## EXTRACTED INFORMATION:
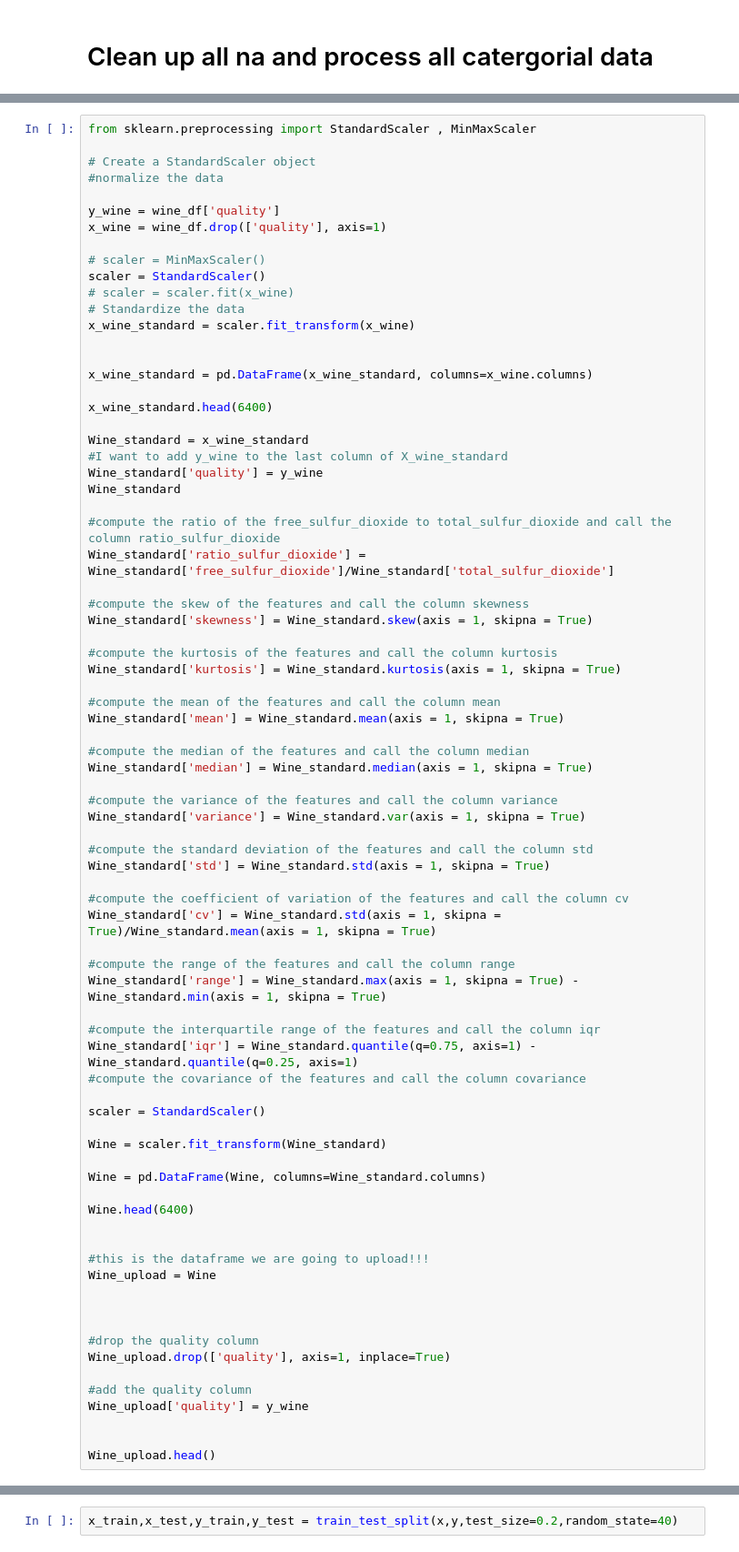
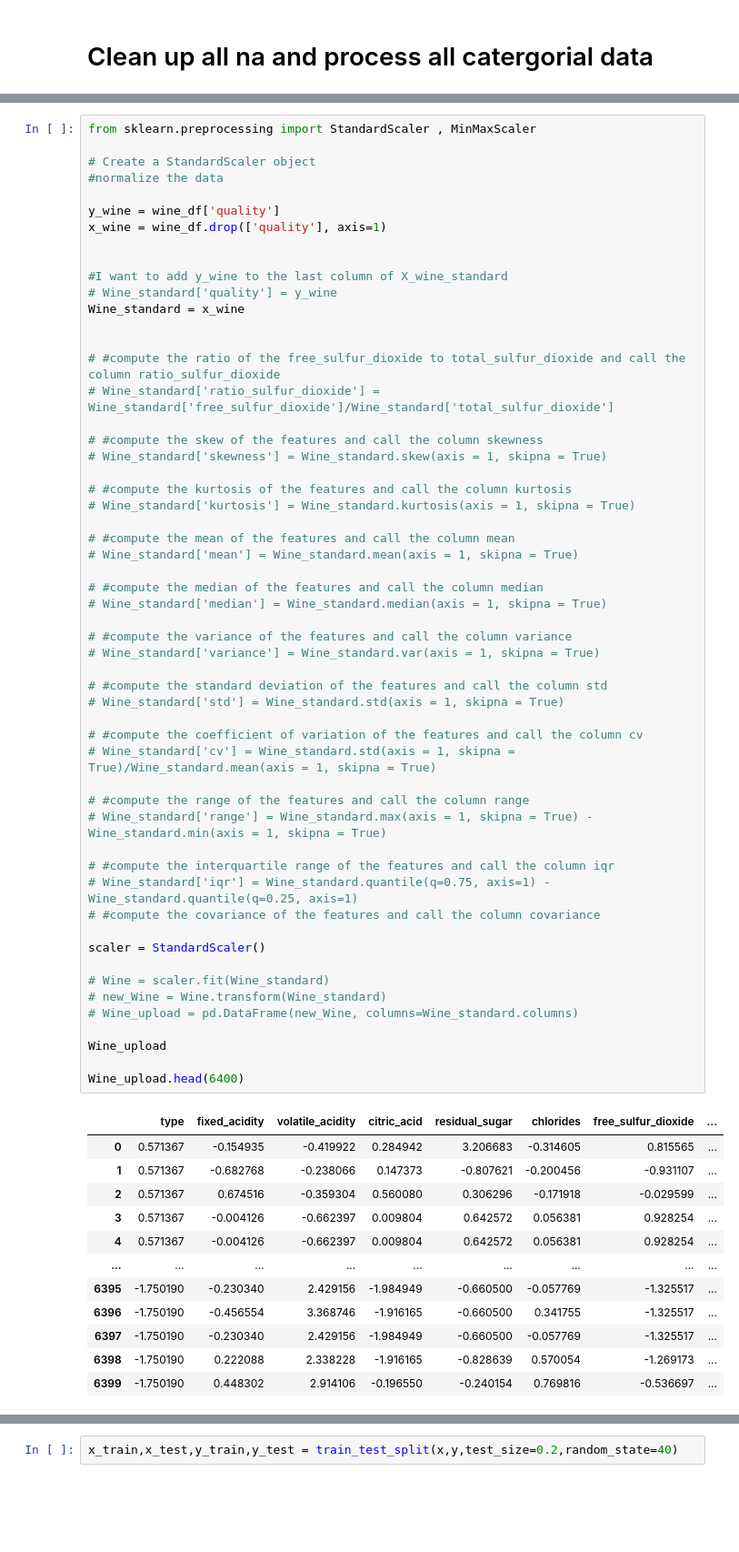
Before and after one commit to Redve/ID2223, a Jupyter notebook: Lab1/Task2/wine-backfill-feature-group.ipynb, the cells around one changed output, grey strips where cells are left out. Shown at 91% size. Drawn from its saved outputs; the diff is of its cells as text; blank space fills up the shorter version.

```diff
--- a/Lab1/Task2/wine-backfill-feature-group.ipynb
+++ b/Lab1/Task2/wine-backfill-feature-group.ipynb
@@ -90,78 +73,68 @@ print(wine_df.isna().sum())
 # %%
 from sklearn.preprocessing import StandardScaler , MinMaxScaler
 
 # Create a StandardScaler object
 #normalize the data
 
 y_wine = wine_df['quality']
 x_wine = wine_df.drop(['quality'], axis=1)
 
-# scaler = MinMaxScaler()
-scaler = StandardScaler()
-# scaler = scaler.fit(x_wine)
-# Standardize the data
-x_wine_standard = scaler.fit_transform(x_wine)
+
+#I want to add y_wine to the last column of X_wine_standard
+# Wine_standard['quality'] = y_wine
+Wine_standard = x_wine
 
 
-x_wine_standard = pd.DataFrame(x_wine_standard, columns=x_wine.columns)
+# #compute the ratio of the free_sulfur_dioxide to total_sulfur_dioxide and call the column ratio_sulfur_dioxide
+# Wine_standard['ratio_sulfur_dioxide'] = Wine_standard['free_sulfur_dioxide']/Wine_standard['total_sulfur_dioxide']
 
-x_wine_standard.head(6400)
+# #compute the skew of the features and call the column skewness
+# Wine_standard['skewness'] = Wine_standard.skew(axis = 1, skipna = True)
 
-Wine_standard = x_wine_standard
-#I want to add y_wine to the last column of X_wine_standard
-Wine_standard['quality'] = y_wine
-Wine_standard
+# #compute the kurtosis of the features and call the column kurtosis
+# Wine_standard['kurtosis'] = Wine_standard.kurtosis(axis = 1, skipna = True)
 
-#compute the ratio of the free_sulfur_dioxide to total_sulfur_dioxide and call the column ratio_sulfur_dioxide
-Wine_standard['ratio_sulfur_dioxide'] = Wine_standard['free_sulfur_dioxide']/Wine_standard['total_sulfur_dioxide']
+# #compute the mean of the features and call the column mean
+# Wine_standard['mean'] = Wine_standard.mean(axis = 1, skipna = True)
 
-#compute the skew of the features and call the column skewness
-Wine_standard['skewness'] = Wine_standard.skew(axis = 1, skipna = True)
+# #compute the median of the features and call the column median
+# Wine_standard['median'] = Wine_standard.median(axis = 1, skipna = True)
 
-#compute the kurtosis of the features and call the column kurtosis
-Wine_standard['kurtosis'] = Wine_standard.kurtosis(axis = 1, skipna = True)
+# #compute the variance of the features and call the column variance
+# Wine_standard['variance'] = Wine_standard.var(axis = 1, skipna = True)
 
-#compute the mean of the features and call the column mean
-Wine_standard['mean'] = Wine_standard.mean(axis = 1, skipna = True)
+# #compute the standard deviation of the features and call the column std
+# Wine_standard['std'] = Wine_standard.std(axis = 1, skipna = True)
 
-#compute the median of the features and call the column median
-Wine_standard['median'] = Wine_standard.median(axis = 1, skipna = True)
+# #compute the coefficient of variation of the features and call the column cv
+# Wine_standard['cv'] = Wine_standard.std(axis = 1, skipna = True)/Wine_standard.mean(axis = 1, skipna = True)
 
-#compute the variance of the features and call the column variance
-Wine_standard['variance'] = Wine_standard.var(axis = 1, skipna = True)
+# #compute the range of the features and call the column range
+# Wine_standard['range'] = Wine_standard.max(axis = 1, skipna = True) - Wine_standard.min(axis = 1, skipna = True)
 
-#compute the standard deviation of the features and call the column std
-Wine_standard['std'] = Wine_standard.std(axis = 1, skipna = True)
-
-#compute the coefficient of variation of the features and call the column cv
-Wine_standard['cv'] = Wine_standard.std(axis = 1, skipna = True)/Wine_standard.mean(axis = 1, skipna = True)
-
-#compute the range of the features and call the column range
-Wine_standard['range'] = Wine_standard.max(axis = 1, skipna = True) - Wine_standard.min(axis = 1, skipna = True)
-
-#compute the interquartile range of the features and call the column iqr
-Wine_standard['iqr'] = Wine_standard.quantile(q=0.75, axis=1) - Wine_standard.quantile(q=0.25, axis=1)
-#compute the covariance of the features and call the column covariance
+# #compute the interquartile range of the features and call the column iqr
+# Wine_standard['iqr'] = Wine_standard.quantile(q=0.75, axis=1) - Wine_standard.quantile(q=0.25, axis=1)
+# #compute the covariance of the features and call the column covariance
 
 scaler = StandardScaler()
 
-Wine = scaler.fit_transform(Wine_standard)
+# Wine = scaler.fit(Wine_standard)
+# new_Wine = Wine.transform(Wine_standard)
+# Wine_upload = pd.DataFrame(new_Wine, columns=Wine_standard.columns)
 
-Wine = pd.DataFrame(Wine, columns=Wine_standard.columns)
+Wine_upload
 
-Wine.head(6400)
-
-
-#this is the dataframe we are going to upload!!!
-Wine_upload = Wine
-
-
-
-#drop the quality column
-Wine_upload.drop(['quality'], axis=1, inplace=True)
-
-#add the quality column
-Wine_upload['quality'] = y_wine
-
-
-Wine_upload.head()
+Wine_upload.head(6400)
+# %% [output]
+|  | type | fixed_acidity | volatile_acidity | citric_acid | residual_sugar | chlorides | free_sulfur_dioxide | ... |
+| 0 | 0.571367 | -0.154935 | -0.419922 | 0.284942 | 3.206683 | -0.314605 | 0.815565 | ... |
+| 1 | 0.571367 | -0.682768 | -0.238066 | 0.147373 | -0.807621 | -0.200456 | -0.931107 | ... |
+| 2 | 0.571367 | 0.674516 | -0.359304 | 0.560080 | 0.306296 | -0.171918 | -0.029599 | ... |
+| 3 | 0.571367 | -0.004126 | -0.662397 | 0.009804 | 0.642572 | 0.056381 | 0.928254 | ... |
+| 4 | 0.571367 | -0.004126 | -0.662397 | 0.009804 | 0.642572 | 0.056381 | 0.928254 | ... |
+| ... | ... | ... | ... | ... | ... | ... | ... | ... |
+| 6395 | -1.750190 | -0.230340 | 2.429156 | -1.984949 | -0.660500 | -0.057769 | -1.325517 | ... |
+| 6396 | -1.750190 | -0.456554 | 3.368746 | -1.916165 | -0.660500 | 0.341755 | -1.325517 | ... |
+| 6397 | -1.750190 | -0.230340 | 2.429156 | -1.984949 | -0.660500 | -0.057769 | -1.325517 | ... |
+| 6398 | -1.750190 | 0.222088 | 2.338228 | -1.916165 | -0.828639 | 0.570054 | -1.269173 | ... |
+| 6399 | -1.750190 | 0.448302 | 2.914106 | -0.196550 | -0.240154 | 0.769816 | -0.536697 | ... |
```
Also changed, not shown: parts of 13 cells of this notebook, 14 other files.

## WHAT THIS TASK INVOLVES:
Leaving out the pictures, repeat the data above exactly.

## SOLUTION TO THE EXERCISE:
Before and after one commit to Redve/ID2223, a Jupyter notebook: Lab1/Task2/wine-backfill-feature-group.ipynb, the cells around one changed output, grey strips where cells are left out. Shown at 91% size. Drawn from its saved outputs; the diff is of its cells as text; blank space fills up the shorter version.

```diff
--- a/Lab1/Task2/wine-backfill-feature-group.ipynb
+++ b/Lab1/Task2/wine-backfill-feature-group.ipynb
@@ -90,78 +73,68 @@ print(wine_df.isna().sum())
 # %%
 from sklearn.preprocessing import StandardScaler , MinMaxScaler
 
 # Create a StandardScaler object
 #normalize the data
 
 y_wine = wine_df['quality']
 x_wine = wine_df.drop(['quality'], axis=1)
 
-# scaler = MinMaxScaler()
-scaler = StandardScaler()
-# scaler = scaler.fit(x_wine)
-# Standardize the data
-x_wine_standard = scaler.fit_transform(x_wine)
+
+#I want to add y_wine to the last column of X_wine_standard
+# Wine_standard['quality'] = y_wine
+Wine_standard = x_wine
 
 
-x_wine_standard = pd.DataFrame(x_wine_standard, columns=x_wine.columns)
+# #compute the ratio of the free_sulfur_dioxide to total_sulfur_dioxide and call the column ratio_sulfur_dioxide
+# Wine_standard['ratio_sulfur_dioxide'] = Wine_standard['free_sulfur_dioxide']/Wine_standard['total_sulfur_dioxide']
 
-x_wine_standard.head(6400)
+# #compute the skew of the features and call the column skewness
+# Wine_standard['skewness'] = Wine_standard.skew(axis = 1, skipna = True)
 
-Wine_standard = x_wine_standard
-#I want to add y_wine to the last column of X_wine_standard
-Wine_standard['quality'] = y_wine
-Wine_standard
+# #compute the kurtosis of the features and call the column kurtosis
+# Wine_standard['kurtosis'] = Wine_standard.kurtosis(axis = 1, skipna = True)
 
-#compute the ratio of the free_sulfur_dioxide to total_sulfur_dioxide and call the column ratio_sulfur_dioxide
-Wine_standard['ratio_sulfur_dioxide'] = Wine_standard['free_sulfur_dioxide']/Wine_standard['total_sulfur_dioxide']
+# #compute the mean of the features and call the column mean
+# Wine_standard['mean'] = Wine_standard.mean(axis = 1, skipna = True)
 
-#compute the skew of the features and call the column skewness
-Wine_standard['skewness'] = Wine_standard.skew(axis = 1, skipna = True)
+# #compute the median of the features and call the column median
+# Wine_standard['median'] = Wine_standard.median(axis = 1, skipna = True)
 
-#compute the kurtosis of the features and call the column kurtosis
-Wine_standard['kurtosis'] = Wine_standard.kurtosis(axis = 1, skipna = True)
+# #compute the variance of the features and call the column variance
+# Wine_standard['variance'] = Wine_standard.var(axis = 1, skipna = True)
 
-#compute the mean of the features and call the column mean
-Wine_standard['mean'] = Wine_standard.mean(axis = 1, skipna = True)
+# #compute the standard deviation of the features and call the column std
+# Wine_standard['std'] = Wine_standard.std(axis = 1, skipna = True)
 
-#compute the median of the features and call the column median
-Wine_standard['median'] = Wine_standard.median(axis = 1, skipna = True)
+# #compute the coefficient of variation of the features and call the column cv
+# Wine_standard['cv'] = Wine_standard.std(axis = 1, skipna = True)/Wine_standard.mean(axis = 1, skipna = True)
 
-#compute the variance of the features and call the column variance
-Wine_standard['variance'] = Wine_standard.var(axis = 1, skipna = True)
+# #compute the range of the features and call the column range
+# Wine_standard['range'] = Wine_standard.max(axis = 1, skipna = True) - Wine_standard.min(axis = 1, skipna = True)
 
-#compute the standard deviation of the features and call the column std
-Wine_standard['std'] = Wine_standard.std(axis = 1, skipna = True)
-
-#compute the coefficient of variation of the features and call the column cv
-Wine_standard['cv'] = Wine_standard.std(axis = 1, skipna = True)/Wine_standard.mean(axis = 1, skipna = True)
-
-#compute the range of the features and call the column range
-Wine_standard['range'] = Wine_standard.max(axis = 1, skipna = True) - Wine_standard.min(axis = 1, skipna = True)
-
-#compute the interquartile range of the features and call the column iqr
-Wine_standard['iqr'] = Wine_standard.quantile(q=0.75, axis=1) - Wine_standard.quantile(q=0.25, axis=1)
-#compute the covariance of the features and call the column covariance
+# #compute the interquartile range of the features and call the column iqr
+# Wine_standard['iqr'] = Wine_standard.quantile(q=0.75, axis=1) - Wine_standard.quantile(q=0.25, axis=1)
+# #compute the covariance of the features and call the column covariance
 
 scaler = StandardScaler()
 
-Wine = scaler.fit_transform(Wine_standard)
+# Wine = scaler.fit(Wine_standard)
+# new_Wine = Wine.transform(Wine_standard)
+# Wine_upload = pd.DataFrame(new_Wine, columns=Wine_standard.columns)
 
-Wine = pd.DataFrame(Wine, columns=Wine_standard.columns)
+Wine_upload
 
-Wine.head(6400)
-
-
-#this is the dataframe we are going to upload!!!
-Wine_upload = Wine
-
-
-
-#drop the quality column
-Wine_upload.drop(['quality'], axis=1, inplace=True)
-
-#add the quality column
-Wine_upload['quality'] = y_wine
-
-
-Wine_upload.head()
+Wine_upload.head(6400)
+# %% [output]
+|  | type | fixed_acidity | volatile_acidity | citric_acid | residual_sugar | chlorides | free_sulfur_dioxide | ... |
+| 0 | 0.571367 | -0.154935 | -0.419922 | 0.284942 | 3.206683 | -0.314605 | 0.815565 | ... |
+| 1 | 0.571367 | -0.682768 | -0.238066 | 0.147373 | -0.807621 | -0.200456 | -0.931107 | ... |
+| 2 | 0.571367 | 0.674516 | -0.359304 | 0.560080 | 0.306296 | -0.171918 | -0.029599 | ... |
+| 3 | 0.571367 | -0.004126 | -0.662397 | 0.009804 | 0.642572 | 0.056381 | 0.928254 | ... |
+| 4 | 0.571367 | -0.004126 | -0.662397 | 0.009804 | 0.642572 | 0.056381 | 0.928254 | ... |
+| ... | ... | ... | ... | ... | ... | ... | ... | ... |
+| 6395 | -1.750190 | -0.230340 | 2.429156 | -1.984949 | -0.660500 | -0.057769 | -1.325517 | ... |
+| 6396 | -1.750190 | -0.456554 | 3.368746 | -1.916165 | -0.660500 | 0.341755 | -1.325517 | ... |
+| 6397 | -1.750190 | -0.230340 | 2.429156 | -1.984949 | -0.660500 | -0.057769 | -1.325517 | ... |
+| 6398 | -1.750190 | 0.222088 | 2.338228 | -1.916165 | -0.828639 | 0.570054 | -1.269173 | ... |
+| 6399 | -1.750190 | 0.448302 | 2.914106 | -0.196550 | -0.240154 | 0.769816 | -0.536697 | ... |
```
Also changed, not shown: parts of 13 cells of this notebook, 14 other files.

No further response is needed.